In case you missed it, Taylor Green was finally called up, with the announcement coming after the Brewers’ 5-2 win over the Cubs Friday night.

The cry to call up Green has been growing for about two months, to the point where beat writers had grown tired of answering questions about him. Once it was established that Green wasn’t on the list of PTBNL candidates sent to the Mets in the Francisco Rodriguez trade, the unstated reason for not calling up Green became pretty clear — the Brewers don’t trust a rookie (especially one who isn’t a top-flight prospect) to produce at the level you need in the middle of a pennant race.

Of course, that’s not something that’s unique to just the Brewers. Plenty of contenders across baseball would prefer to play the guy “who’s done it before” over an inexperienced player, even if the young guy could likely outproduce the veteran. It’s just a part of conventional baseball wisdom. Was it frustrating when Green was killing Triple A pitching and McGehee was struggling to get his swing back? Sure. But it’s the route many other teams would take, too.
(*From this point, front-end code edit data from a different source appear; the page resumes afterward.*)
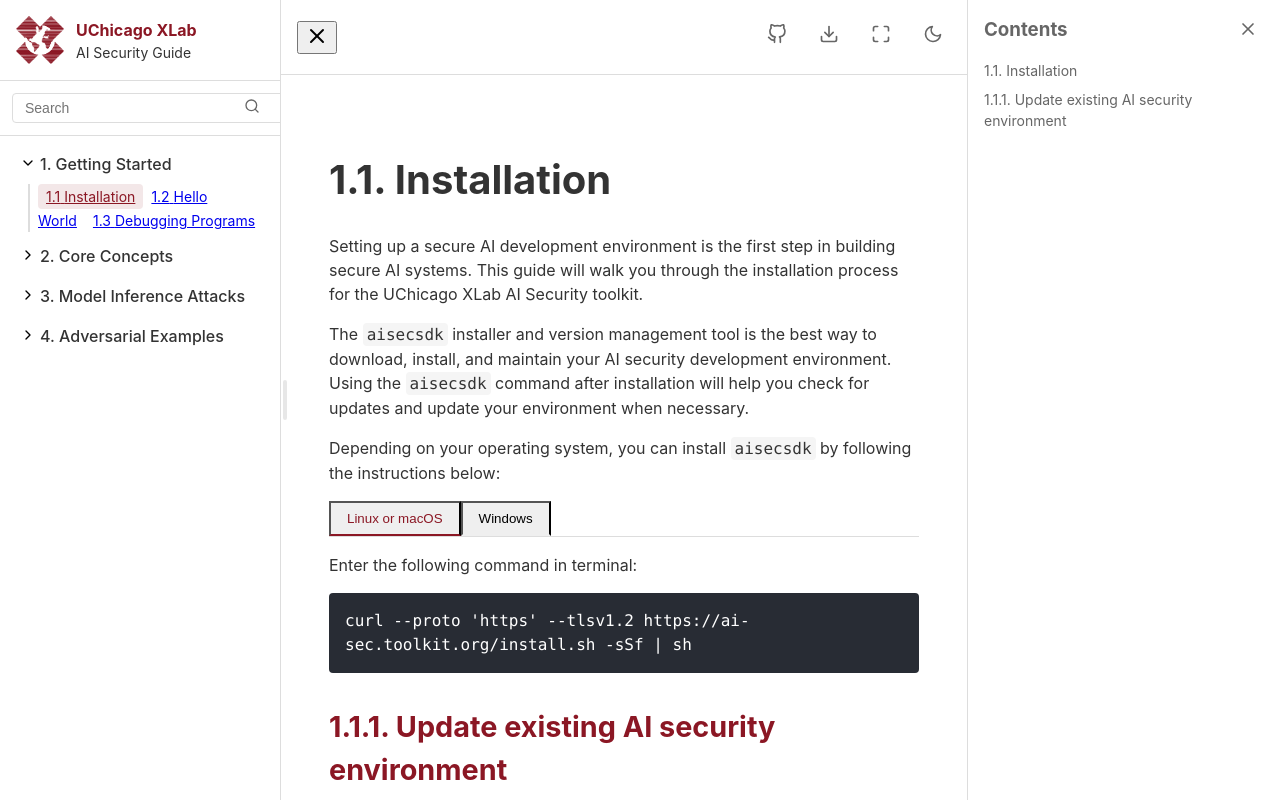
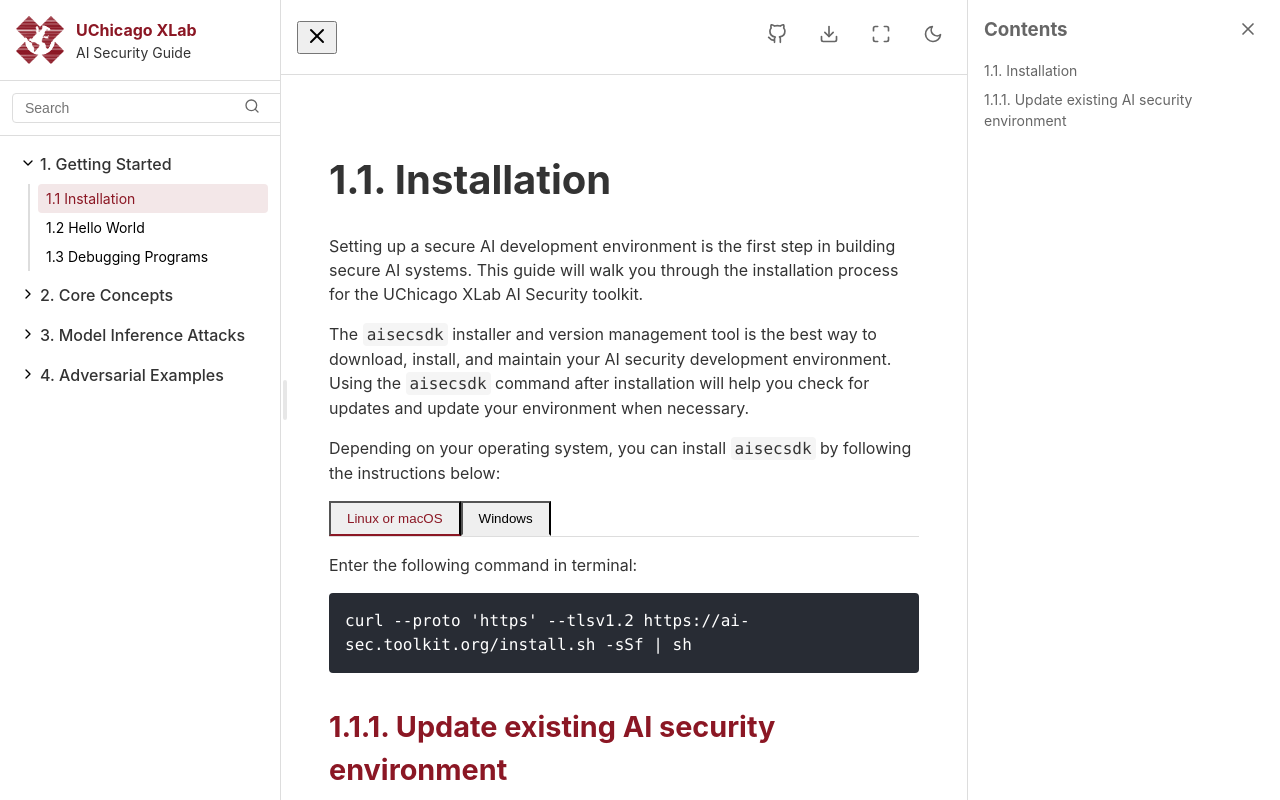
Before and after one commit to zroe1/xlab-ai-security, a Next.js app in the folder ai-security-course/: page / in a window 1280 px wide. Shown: the top 800 px of the page. Built offline with nearby package versions, Linux system fonts and the light colour scheme.

Commit message:
sidebar css

```diff
--- a/ai-security-course/src/components/Sidebar.tsx
+++ b/ai-security-course/src/components/Sidebar.tsx
@@ -3,8 +3,21 @@
 import React, { useState } from "react";
 import Link from "next/link";
 
+// Define types for navigation items
+interface SubItem {
+  id: string;
+  title: string;
+  href: string;
+}
+
+interface NavigationItem {
+  id: string;
+  title: string;
+  items: SubItem[];
+}
+
 // Sample navigation structure (will be replaced with dynamic data)
-const navigationItems = [
+const navigationItems: NavigationItem[] = [
   {
     id: "1",
     title: "Getting Started",
@@ -44,7 +57,15 @@ const navigationItems = [
   },
 ];
 
-const NavItem = ({ item, activeItem, setActiveItem }) => {
+const NavItem = ({
+  item,
+  activeItem,
+  setActiveItem,
+}: {
+  item: NavigationItem;
+  activeItem: string;
+  setActiveItem: (id: string) => void;
+}) => {
   const [isExpanded, setIsExpanded] = useState(item.id === "1"); // First section open by default
 
   const toggleExpand = () => {
@@ -92,7 +113,7 @@ const NavItem = ({ item, activeItem, setActiveItem }) => {
             <Link
               key={subItem.id}
               href={subItem.href}
-              className={`nav-item ${activeItem === subItem.id ? "active" : ""}`}
+              className={`nav-item nav-link-custom ${activeItem === subItem.id ? "active" : ""}`}
               onClick={() => setActiveItem(subItem.id)}>
               {subItem.id} {subItem.title}
             </Link>
--- a/ai-security-course/src/styles/main.css
+++ b/ai-security-course/src/styles/main.css
@@ -141,6 +141,9 @@ body {
   font-size: 0.875rem;
   cursor: pointer;
   border-radius: 4px;
+  display: block;
+  color: black;
+  text-decoration: none;
 }
 
 .nav-item:hover {
@@ -150,6 +153,12 @@ body {
 .nav-item.active {
   background-color: rgba(139, 23, 36, 0.1);
   color: var(--primary-color);
+}
+
+.nav-link-custom {
+  display: block;
+  color: black;
+  text-decoration: none;
 }
 
 /* Main content area */
```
Green has been hyped up so much that some may be disappointed if/when he doesn’t produce right away. Let’s just be clear right now: no one was saying he’d be a savior. He’s not going to step in and hit like Ryan Braun did in his rookie year. He may struggle to adjust to big league pitching without consistent at-bats like Mat Gamel has. What most of us people advocating the promotion of Green were saying was that he’d at least be capable of hitting better than McGehee, even if he didn’t set the world on fire.

Since the All-Star break, though, McGehee seems to have turned it around a bit. He’s hitting .277/.327/.445 in 39 games since the break, hitting as many home runs in that stretch (5) as he did in the first 89 games he played this year. He’s starting to hit the ball with more authority, and he’s starting to drive the ball to the opposite field more often (something that made him so fun to watch the past couple years).

McGehee isn’t the black hole he was in the offense when the “Free Taylor Green” push started, and he hasn’t even been as bad defensively as he’s been the past couple years (beware the single-season UZR, but his is at 4.9 right now, up from -4.2 last season). By most accounts, Green isn’t a superb defender, but he at least knows what he’s doing at third, which is more than can be said about Gamel.

With McGehee’s turnaround, we probably won’t see Green starting very often. What he could provide is a solid bat off the bench and a capable fill-in when McGehee needs a day off. At the very least, his presence on the roster should cut down on the number of days Josh Wilson or Craig Counsell appear in the same lineup as Yuniesky Betancourt.

Green likely won’t be a superstar, but he is a solid piece to have on a big league team looking to stay hot headed into the postseason. Being called up before September 1 also means Green will be eligible for the postseason roster if the team wants to keep him around in October. The Brewers apparently made several waiver claims on infielders over the past couple weeks, and even if none of those claims bear any fruit, at least the addition of Green helps patch one of the holes this team had heading into the last month of the season.